Provided data section start
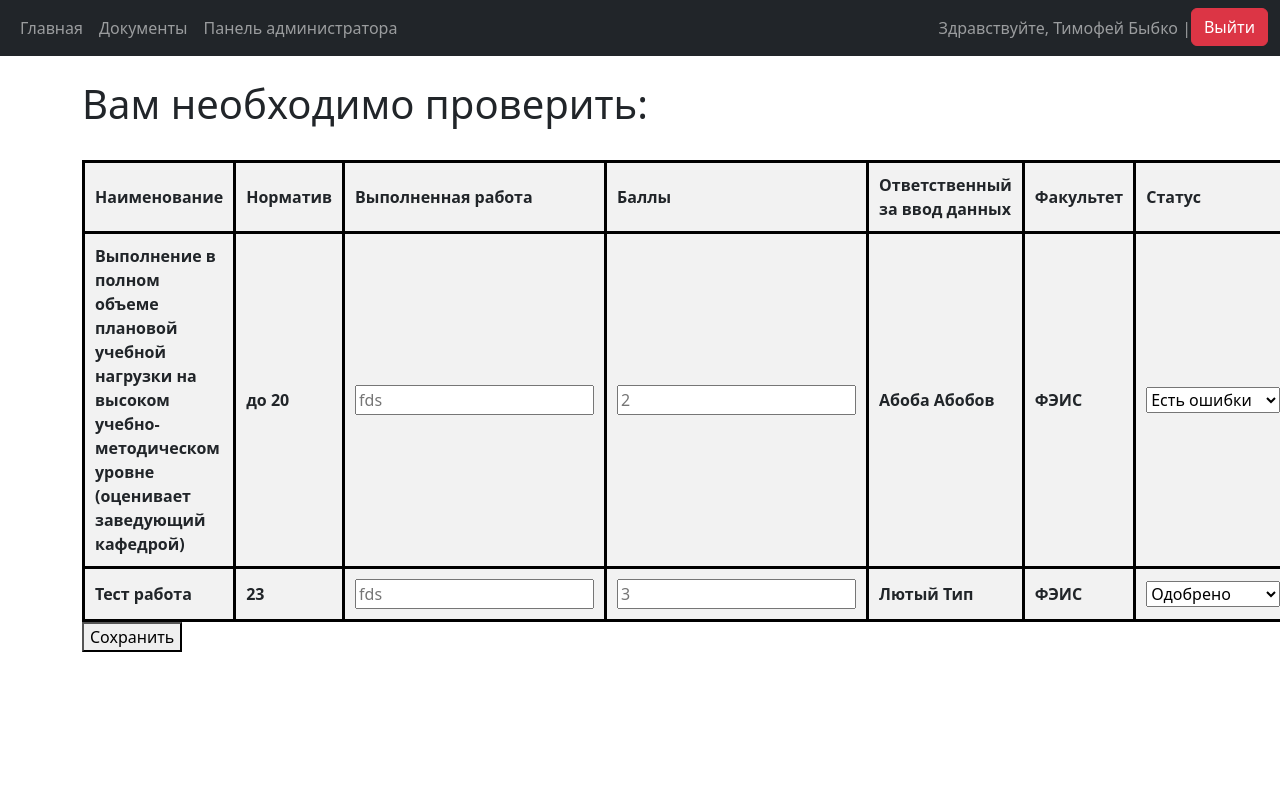
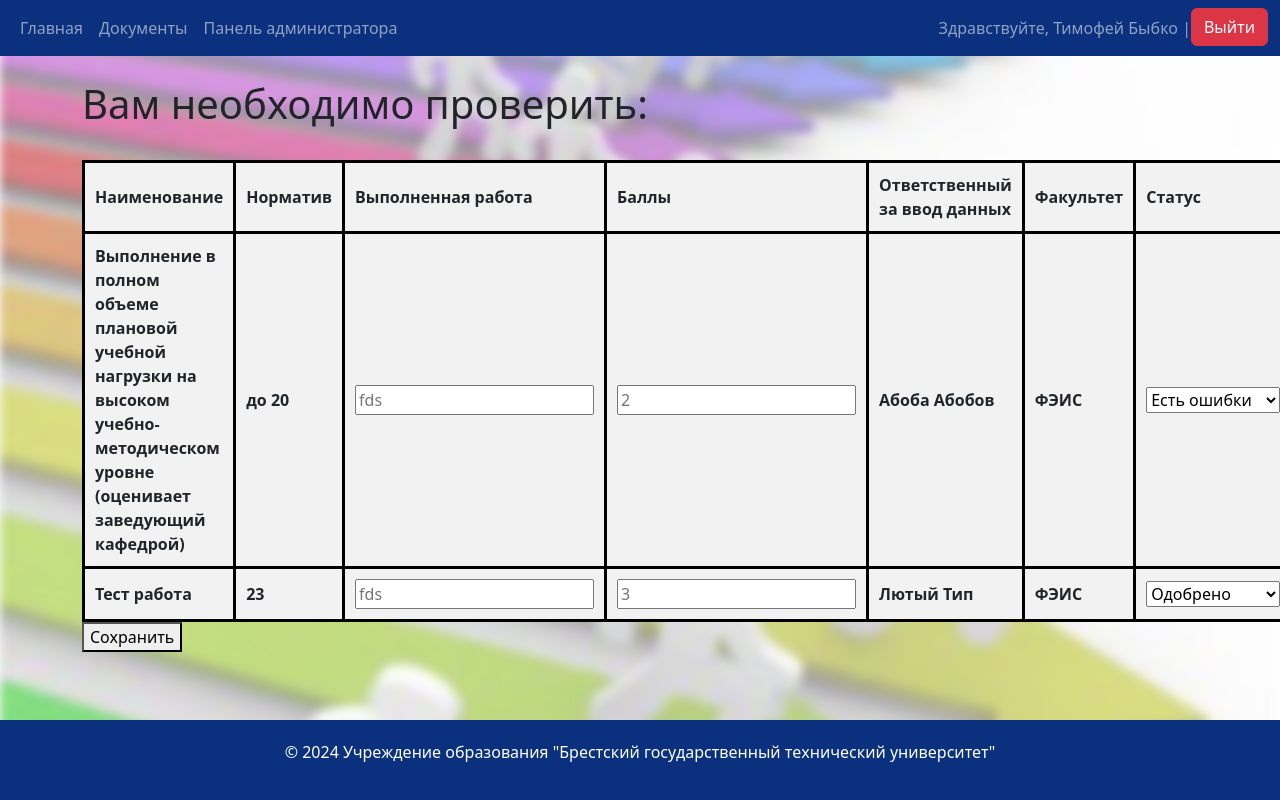
Before and after one commit to Bybko/employee-grading-system, a Django app: page / in a window 1280 px wide. Run offline with Django 5.2, Linux system fonts and the light colour scheme; a user stored in the database is signed in; data comes from the database, SQL or seed files in the repository; lists and menus that the app fills with data are empty; some libraries are stand-ins or nearby versions.

Commit message:
Added CSS for HTML-templates added images

```diff
--- a/grading_project/grading_project/settings.py
+++ b/grading_project/grading_project/settings.py
@@ -123,6 +123,7 @@ USE_TZ = True
 # https://docs.djangoproject.com/en/5.0/howto/static-files/
 
 STATIC_URL = 'static/'
+STATICFILES_DIRS = [BASE_DIR / "static"]
 
 # Default primary key field type
 # https://docs.djangoproject.com/en/5.0/ref/settings/#default-auto-field
--- a/grading_project/main_app/admin.py
+++ b/grading_project/main_app/admin.py
@@ -129,7 +129,6 @@ class GradingAdmin(admin.ModelAdmin):
     criteria_title.short_description = 'Наименование работ'
 
 
-
 class TableAdmin(admin.ModelAdmin):
     list_display = ['table']
     search_fields = ['table']
--- a/grading_project/templates/main/base.html
+++ b/grading_project/templates/main/base.html
@@ -8,9 +8,44 @@
            crossorigin="anonymous">
     {% load crispy_forms_tags %}
     <title>{% block title %}My Site{% endblock %}</title>
+    <style>
+        .background {
+            position: fixed;
+            top: 0;
+            left: 0;
+            width: 100%;
+            height: 100%;
+            background-image: url('/static/img/background.jpg');
+            background-size: cover;
+            filter: blur(5px); /* Размытие фона */
+            z-index: -1; /* Чтобы фон был позади всего контента */
+            opacity: 0.5; /* Прозрачность */
+        }
+        .navbar {
+            background-color: #0a307e !important; /* Синий цвет шапки */
+        }
+        .content {
+            min-height: calc(100vh - 150px); /* Учитываем высоту подвала */
+            padding-bottom: 20px; /* Отступ снизу для чистой зоны перед подвалом */
+        }
+        footer {
+            width: 100%;
+            background-color: #0a307e;
+            text-align: center;
+            color: white;
+            padding: 20px 0;
+            margin-top: auto; /* Это сделает подвал всегда внизу */
+        }
+        footer img {
+            max-height: 100px; /* Размер изображения в подвале */
+        }
+    </style>
 </head>
 <body>
-    <nav class="navbar navbar-expand-lg navbar-dark bg-dark">
+    <!-- Размытое фоновое изображение -->
+    <div class="background"></div>
+
+    <nav class="navbar navbar-expand-lg navbar-dark">
         <div class="container-fluid">
             <div>
                 <ul class="navbar-nav">
@@ -46,10 +81,16 @@
             </div>
         </div>
     </nav>
-    <div class="container">
+
+    <div class="container content">
         {% block content %}
         {% endblock %}
     </div>
+
+    <footer>
+        <!--<img src="/static/img/logo_BrGTU.jpg" alt="Логотип в подвале"> --> <!-- Логотип в подвале -->
+        <p>© 2024 Учреждение образования "Брестский государственный технический университет"</p>
+    </footer>
 
     <script src="https://cdn.jsdelivr.net/npm/bootstrap@5.3.3/dist/js/bootstrap.bundle.min.js"
             integrity="sha384-YvpcrYf0tY3lHB60NNkmXc5s9fDVZLESaAA55NDzOxhy9GkcIdslK1eN7N6jIeHz"
```
Also changed, not shown: grading_project/static/img/background.jpg (added), grading_project/static/img/logo_BrGTU.jpg (added), grading_project/static/img/logo_BrSTU_rus75.png (added).
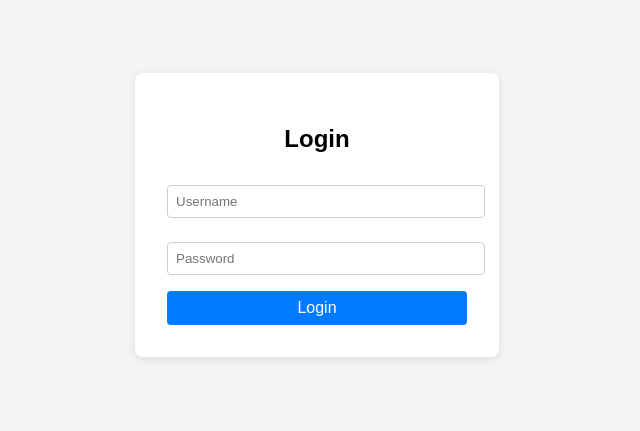
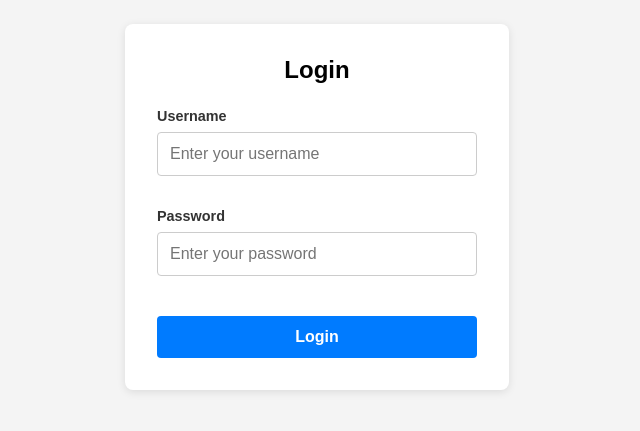
Before and after one commit to Sothiphak/I3_typing_master, a plain HTML site: page Login.html in a window 1280 px wide. Shown: the part 193-624 px from the top of the page, without its empty margins (323-963 px from the left). Drawn offline with Linux system fonts and the light colour scheme.

Commit message:
Update Login.html

```diff
--- a/Login.html
+++ b/Login.html
@@ -2,6 +2,7 @@
 <html lang="en">
   <head>
     <meta charset="UTF-8" />
+    <meta name="viewport" content="width=device-width, initial-scale=1.0" />
     <title>Login Page</title>
     <style>
       body {
@@ -11,47 +12,83 @@
         justify-content: center;
         align-items: center;
         height: 100vh;
+        margin: 0; /* Added to remove default body margin */
       }
       .login-container {
         background: #fff;
         padding: 2rem;
         border-radius: 8px;
         box-shadow: 0 2px 8px rgba(0, 0, 0, 0.1);
-        width: 300px;
+        width: 320px; /* Slightly increased width to accommodate padding better with labels */
       }
       .login-container h2 {
         text-align: center;
+        margin-top: 0; /* Adjusted margin */
         margin-bottom: 1.5rem;
+      }
+      .login-container label {
+        display: block; /* Makes label take full width */
+        margin-bottom: 0.5rem; /* Space between label and input */
+        font-weight: bold;
+        font-size: 0.9rem; /* Slightly smaller font for label */
+        color: #333; /* Darker color for label text */
       }
       .login-container input[type="text"],
       .login-container input[type="password"] {
         width: 100%;
-        padding: 0.5rem;
-        margin: 0.5rem 0 1rem 0;
+        padding: 0.75rem; /* Adjusted padding for better feel */
+        margin-bottom: 1rem; /* Removed individual top/right/left margin, handled by label's bottom margin */
         border: 1px solid #ccc;
         border-radius: 4px;
+        box-sizing: border-box; /* Crucial for width calculation with padding/border */
+        font-size: 1rem;
       }
       .login-container button {
         width: 100%;
-        padding: 0.5rem;
+        padding: 0.75rem; /* Consistent padding with inputs */
         background: #007bff;
         color: #fff;
         border: none;
         border-radius: 4px;
         cursor: pointer;
         font-size: 1rem;
+        font-weight: bold;
       }
       .login-container button:hover {
         background: #0056b3;
+      }
+      .form-group {
+        margin-bottom: 1rem; /* Group label and input, add space below */
+      }
+      .form-group:last-of-type {
+          margin-bottom: 1.5rem; /* More space before the button */
       }
     </style>
   </head>
   <body>
     <div class="login-container">
       <h2>Login</h2>
-      <form>
-        <input type="text" placeholder="Username" required />
-        <input type="password" placeholder="Password" required />
+      <form method="POST" action="/login">
+        <div class="form-group">
+          <label for="username">Username</label>
+          <input
+            type="text"
+            id="username"
+            name="username"
+            placeholder="Enter your username"
+            required
+          />
+        </div>
+        <div class="form-group">
+          <label for="password">Password</label>
+          <input
+            type="password"
+            id="password"
+            name="password"
+            placeholder="Enter your password"
+            required
+          />
+        </div>
         <button type="submit">Login</button>
       </form>
     </div>
```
Provided data section end
Please set down the whole listing exactly, apart from the pictures.

Answer -
Before and after one commit to Bybko/employee-grading-system, a Django app: page / in a window 1280 px wide. Run offline with Django 5.2, Linux system fonts and the light colour scheme; a user stored in the database is signed in; data comes from the database, SQL or seed files in the repository; lists and menus that the app fills with data are empty; some libraries are stand-ins or nearby versions.

Commit message:
Added CSS for HTML-templates added images

```diff
--- a/grading_project/grading_project/settings.py
+++ b/grading_project/grading_project/settings.py
@@ -123,6 +123,7 @@ USE_TZ = True
 # https://docs.djangoproject.com/en/5.0/howto/static-files/
 
 STATIC_URL = 'static/'
+STATICFILES_DIRS = [BASE_DIR / "static"]
 
 # Default primary key field type
 # https://docs.djangoproject.com/en/5.0/ref/settings/#default-auto-field
--- a/grading_project/main_app/admin.py
+++ b/grading_project/main_app/admin.py
@@ -129,7 +129,6 @@ class GradingAdmin(admin.ModelAdmin):
     criteria_title.short_description = 'Наименование работ'
 
 
-
 class TableAdmin(admin.ModelAdmin):
     list_display = ['table']
     search_fields = ['table']
--- a/grading_project/templates/main/base.html
+++ b/grading_project/templates/main/base.html
@@ -8,9 +8,44 @@
            crossorigin="anonymous">
     {% load crispy_forms_tags %}
     <title>{% block title %}My Site{% endblock %}</title>
+    <style>
+        .background {
+            position: fixed;
+            top: 0;
+            left: 0;
+            width: 100%;
+            height: 100%;
+            background-image: url('/static/img/background.jpg');
+            background-size: cover;
+            filter: blur(5px); /* Размытие фона */
+            z-index: -1; /* Чтобы фон был позади всего контента */
+            opacity: 0.5; /* Прозрачность */
+        }
+        .navbar {
+            background-color: #0a307e !important; /* Синий цвет шапки */
+        }
+        .content {
+            min-height: calc(100vh - 150px); /* Учитываем высоту подвала */
+            padding-bottom: 20px; /* Отступ снизу для чистой зоны перед подвалом */
+        }
+        footer {
+            width: 100%;
+            background-color: #0a307e;
+            text-align: center;
+            color: white;
+            padding: 20px 0;
+            margin-top: auto; /* Это сделает подвал всегда внизу */
+        }
+        footer img {
+            max-height: 100px; /* Размер изображения в подвале */
+        }
+    </style>
 </head>
 <body>
-    <nav class="navbar navbar-expand-lg navbar-dark bg-dark">
+    <!-- Размытое фоновое изображение -->
+    <div class="background"></div>
+
+    <nav class="navbar navbar-expand-lg navbar-dark">
         <div class="container-fluid">
             <div>
                 <ul class="navbar-nav">
@@ -46,10 +81,16 @@
             </div>
         </div>
     </nav>
-    <div class="container">
+
+    <div class="container content">
         {% block content %}
         {% endblock %}
     </div>
+
+    <footer>
+        <!--<img src="/static/img/logo_BrGTU.jpg" alt="Логотип в подвале"> --> <!-- Логотип в подвале -->
+        <p>© 2024 Учреждение образования "Брестский государственный технический университет"</p>
+    </footer>
 
     <script src="https://cdn.jsdelivr.net/npm/bootstrap@5.3.3/dist/js/bootstrap.bundle.min.js"
             integrity="sha384-YvpcrYf0tY3lHB60NNkmXc5s9fDVZLESaAA55NDzOxhy9GkcIdslK1eN7N6jIeHz"
```
Also changed, not shown: grading_project/static/img/background.jpg (added), grading_project/static/img/logo_BrGTU.jpg (added), grading_project/static/img/logo_BrSTU_rus75.png (added).
Before and after one commit to Sothiphak/I3_typing_master, a plain HTML site: page Login.html in a window 1280 px wide. Shown: the part 193-624 px from the top of the page, without its empty margins (323-963 px from the left). Drawn offline with Linux system fonts and the light colour scheme.

Commit message:
Update Login.html

```diff
--- a/Login.html
+++ b/Login.html
@@ -2,6 +2,7 @@
 <html lang="en">
   <head>
     <meta charset="UTF-8" />
+    <meta name="viewport" content="width=device-width, initial-scale=1.0" />
     <title>Login Page</title>
     <style>
       body {
@@ -11,47 +12,83 @@
         justify-content: center;
         align-items: center;
         height: 100vh;
+        margin: 0; /* Added to remove default body margin */
       }
       .login-container {
         background: #fff;
         padding: 2rem;
         border-radius: 8px;
         box-shadow: 0 2px 8px rgba(0, 0, 0, 0.1);
-        width: 300px;
+        width: 320px; /* Slightly increased width to accommodate padding better with labels */
       }
       .login-container h2 {
         text-align: center;
+        margin-top: 0; /* Adjusted margin */
         margin-bottom: 1.5rem;
+      }
+      .login-container label {
+        display: block; /* Makes label take full width */
+        margin-bottom: 0.5rem; /* Space between label and input */
+        font-weight: bold;
+        font-size: 0.9rem; /* Slightly smaller font for label */
+        color: #333; /* Darker color for label text */
       }
       .login-container input[type="text"],
       .login-container input[type="password"] {
         width: 100%;
-        padding: 0.5rem;
-        margin: 0.5rem 0 1rem 0;
+        padding: 0.75rem; /* Adjusted padding for better feel */
+        margin-bottom: 1rem; /* Removed individual top/right/left margin, handled by label's bottom margin */
         border: 1px solid #ccc;
         border-radius: 4px;
+        box-sizing: border-box; /* Crucial for width calculation with padding/border */
+        font-size: 1rem;
       }
       .login-container button {
         width: 100%;
-        padding: 0.5rem;
+        padding: 0.75rem; /* Consistent padding with inputs */
         background: #007bff;
         color: #fff;
         border: none;
         border-radius: 4px;
         cursor: pointer;
         font-size: 1rem;
+        font-weight: bold;
       }
       .login-container button:hover {
         background: #0056b3;
+      }
+      .form-group {
+        margin-bottom: 1rem; /* Group label and input, add space below */
+      }
+      .form-group:last-of-type {
+          margin-bottom: 1.5rem; /* More space before the button */
       }
     </style>
   </head>
   <body>
     <div class="login-container">
       <h2>Login</h2>
-      <form>
-        <input type="text" placeholder="Username" required />
-        <input type="password" placeholder="Password" required />
+      <form method="POST" action="/login">
+        <div class="form-group">
+          <label for="username">Username</label>
+          <input
+            type="text"
+            id="username"
+            name="username"
+            placeholder="Enter your username"
+            required
+          />
+        </div>
+        <div class="form-group">
+          <label for="password">Password</label>
+          <input
+            type="password"
+            id="password"
+            name="password"
+            placeholder="Enter your password"
+            required
+          />
+        </div>
         <button type="submit">Login</button>
       </form>
     </div>
```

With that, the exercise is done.